What you are asked to do: Drop the pictures and restate the rest of the listing word for word.

Data:
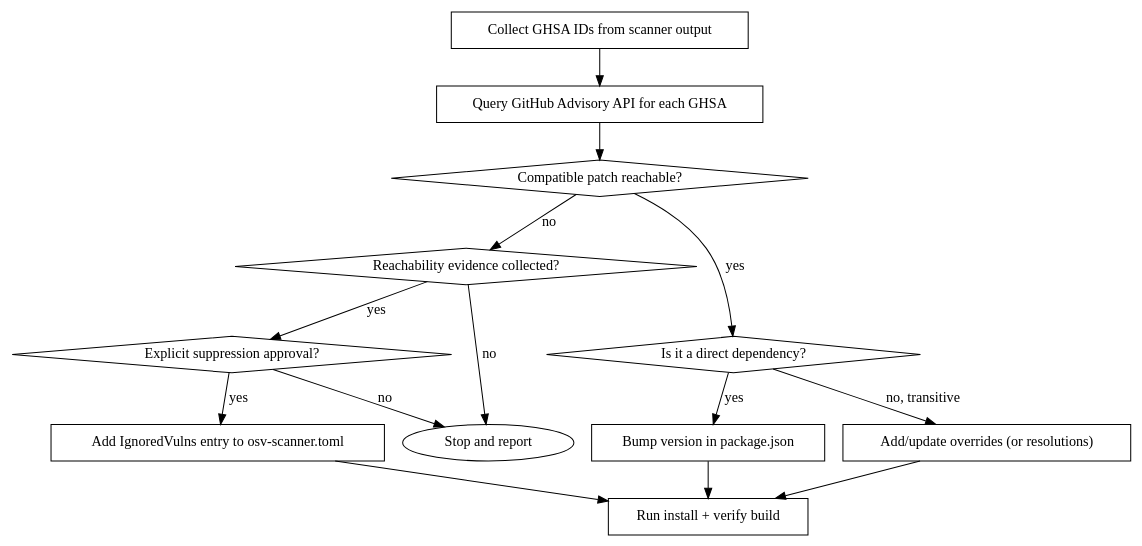
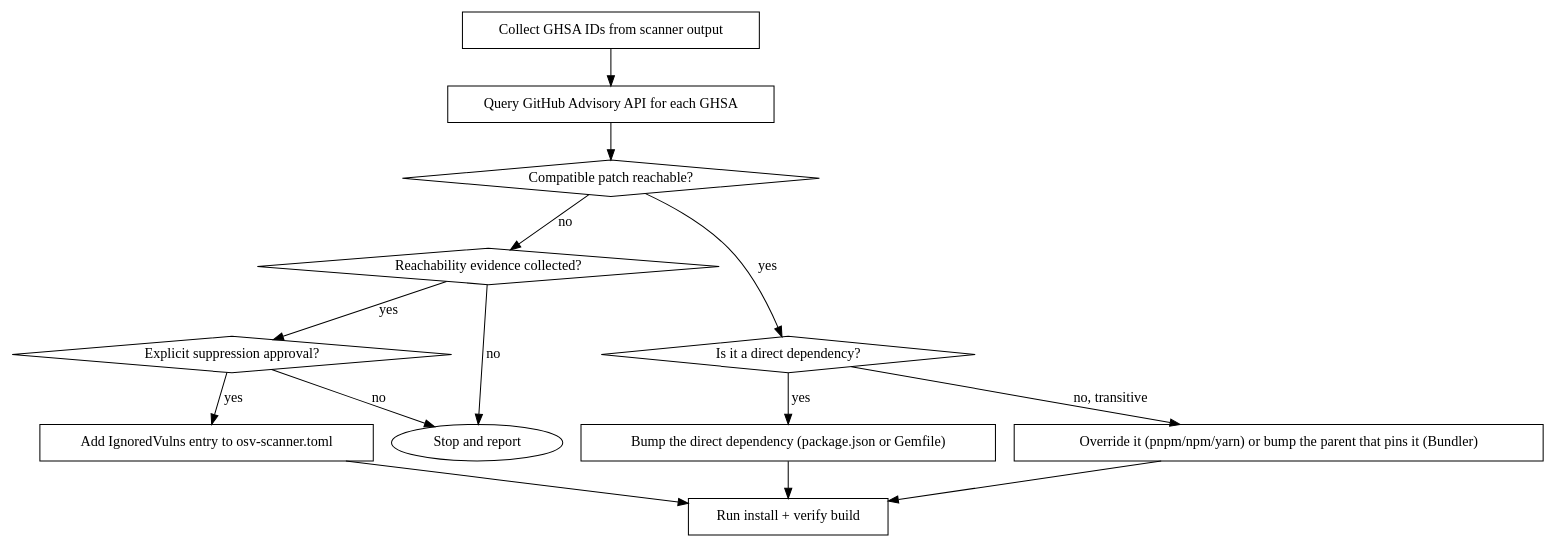
One commit to AndrewDongminYoo/cc-agents-kit changed the diagram in plugins/repo-gate/skills/fix-osv-vulnerabilities/SKILL.md. Above: the diagram before and after it, drawn with Graphviz. The commit also changed other lines of this file, not shown here.

Commit message:
fix(repo-gate): route Bundler through the workflow and stop the parent where selected
Three review findings on the Bundler section, all confirmed against the
text and against `bundle lock --help` on Bundler 4.0.18:

- The workflow diagram still sent every direct dependency to
  package.json and every transitive one to overrides. Both nodes now
  name the Bundler action as well.
- The version listing cut to the six newest releases, which cannot find
  a requirement transition further back. It now lists every stable
  release oldest first and says to read past the first admitting
  release, since a later one can tighten the requirement again.
- `bundle lock --update <parent>` defaults to `--major` and moves the
  parent to the newest release the Gemfile admits, not to the one
  selected (the worked case landed on fastlane 2.240.1, not 2.240.0).
  The section now says to check the release actually resolved, and to
  narrow the Gemfile constraint when the newest is further than wanted.

````diff
--- a/plugins/repo-gate/skills/fix-osv-vulnerabilities/SKILL.md
+++ b/plugins/repo-gate/skills/fix-osv-vulnerabilities/SKILL.md
@@ -18,28 +18,28 @@
 ```dot
 digraph fix_osv {
     "Collect GHSA IDs from scanner output" [shape=box];
     "Query GitHub Advisory API for each GHSA" [shape=box];
     "Compatible patch reachable?" [shape=diamond];
     "Reachability evidence collected?" [shape=diamond];
     "Explicit suppression approval?" [shape=diamond];
     "Is it a direct dependency?" [shape=diamond];
-    "Bump version in package.json" [shape=box];
-    "Add/update overrides (or resolutions)" [shape=box];
+    "Bump the direct dependency (package.json or Gemfile)" [shape=box];
+    "Override it (pnpm/npm/yarn) or bump the parent that pins it (Bundler)" [shape=box];
     "Add IgnoredVulns entry to osv-scanner.toml" [shape=box];
     "Run install + verify build" [shape=box];
 
     "Collect GHSA IDs from scanner output" -> "Query GitHub Advisory API for each GHSA";
     "Query GitHub Advisory API for each GHSA" -> "Compatible patch reachable?";
     "Compatible patch reachable?" -> "Is it a direct dependency?" [label="yes"];
     "Compatible patch reachable?" -> "Reachability evidence collected?" [label="no"];
     "Reachability evidence collected?" -> "Explicit suppression approval?" [label="yes"];
     "Reachability evidence collected?" -> "Stop and report" [label="no"];
     "Explicit suppression approval?" -> "Add IgnoredVulns entry to osv-scanner.toml" [label="yes"];
     "Explicit suppression approval?" -> "Stop and report" [label="no"];
-    "Is it a direct dependency?" -> "Bump version in package.json" [label="yes"];
-    "Is it a direct dependency?" -> "Add/update overrides (or resolutions)" [label="no, transitive"];
-    "Bump version in package.json" -> "Run install + verify build";
-    "Add/update overrides (or resolutions)" -> "Run install + verify build";
+    "Is it a direct dependency?" -> "Bump the direct dependency (package.json or Gemfile)" [label="yes"];
+    "Is it a direct dependency?" -> "Override it (pnpm/npm/yarn) or bump the parent that pins it (Bundler)" [label="no, transitive"];
+    "Bump the direct dependency (package.json or Gemfile)" -> "Run install + verify build";
+    "Override it (pnpm/npm/yarn) or bump the parent that pins it (Bundler)" -> "Run install + verify build";
     "Add IgnoredVulns entry to osv-scanner.toml" -> "Run install + verify build";
 }
 ```
````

Answer section:
One commit to AndrewDongminYoo/cc-agents-kit changed the diagram in plugins/repo-gate/skills/fix-osv-vulnerabilities/SKILL.md. Above: the diagram before and after it, drawn with Graphviz. The commit also changed other lines of this file, not shown here.

Commit message:
fix(repo-gate): route Bundler through the workflow and stop the parent where selected
Three review findings on the Bundler section, all confirmed against the
text and against `bundle lock --help` on Bundler 4.0.18:

- The workflow diagram still sent every direct dependency to
  package.json and every transitive one to overrides. Both nodes now
  name the Bundler action as well.
- The version listing cut to the six newest releases, which cannot find
  a requirement transition further back. It now lists every stable
  release oldest first and says to read past the first admitting
  release, since a later one can tighten the requirement again.
- `bundle lock --update <parent>` defaults to `--major` and moves the
  parent to the newest release the Gemfile admits, not to the one
  selected (the worked case landed on fastlane 2.240.1, not 2.240.0).
  The section now says to check the release actually resolved, and to
  narrow the Gemfile constraint when the newest is further than wanted.

````diff
--- a/plugins/repo-gate/skills/fix-osv-vulnerabilities/SKILL.md
+++ b/plugins/repo-gate/skills/fix-osv-vulnerabilities/SKILL.md
@@ -18,28 +18,28 @@
 ```dot
 digraph fix_osv {
     "Collect GHSA IDs from scanner output" [shape=box];
     "Query GitHub Advisory API for each GHSA" [shape=box];
     "Compatible patch reachable?" [shape=diamond];
     "Reachability evidence collected?" [shape=diamond];
     "Explicit suppression approval?" [shape=diamond];
     "Is it a direct dependency?" [shape=diamond];
-    "Bump version in package.json" [shape=box];
-    "Add/update overrides (or resolutions)" [shape=box];
+    "Bump the direct dependency (package.json or Gemfile)" [shape=box];
+    "Override it (pnpm/npm/yarn) or bump the parent that pins it (Bundler)" [shape=box];
     "Add IgnoredVulns entry to osv-scanner.toml" [shape=box];
     "Run install + verify build" [shape=box];
 
     "Collect GHSA IDs from scanner output" -> "Query GitHub Advisory API for each GHSA";
     "Query GitHub Advisory API for each GHSA" -> "Compatible patch reachable?";
     "Compatible patch reachable?" -> "Is it a direct dependency?" [label="yes"];
     "Compatible patch reachable?" -> "Reachability evidence collected?" [label="no"];
     "Reachability evidence collected?" -> "Explicit suppression approval?" [label="yes"];
     "Reachability evidence collected?" -> "Stop and report" [label="no"];
     "Explicit suppression approval?" -> "Add IgnoredVulns entry to osv-scanner.toml" [label="yes"];
     "Explicit suppression approval?" -> "Stop and report" [label="no"];
-    "Is it a direct dependency?" -> "Bump version in package.json" [label="yes"];
-    "Is it a direct dependency?" -> "Add/update overrides (or resolutions)" [label="no, transitive"];
-    "Bump version in package.json" -> "Run install + verify build";
-    "Add/update overrides (or resolutions)" -> "Run install + verify build";
+    "Is it a direct dependency?" -> "Bump the direct dependency (package.json or Gemfile)" [label="yes"];
+    "Is it a direct dependency?" -> "Override it (pnpm/npm/yarn) or bump the parent that pins it (Bundler)" [label="no, transitive"];
+    "Bump the direct dependency (package.json or Gemfile)" -> "Run install + verify build";
+    "Override it (pnpm/npm/yarn) or bump the parent that pins it (Bundler)" -> "Run install + verify build";
     "Add IgnoredVulns entry to osv-scanner.toml" -> "Run install + verify build";
 }
 ```
````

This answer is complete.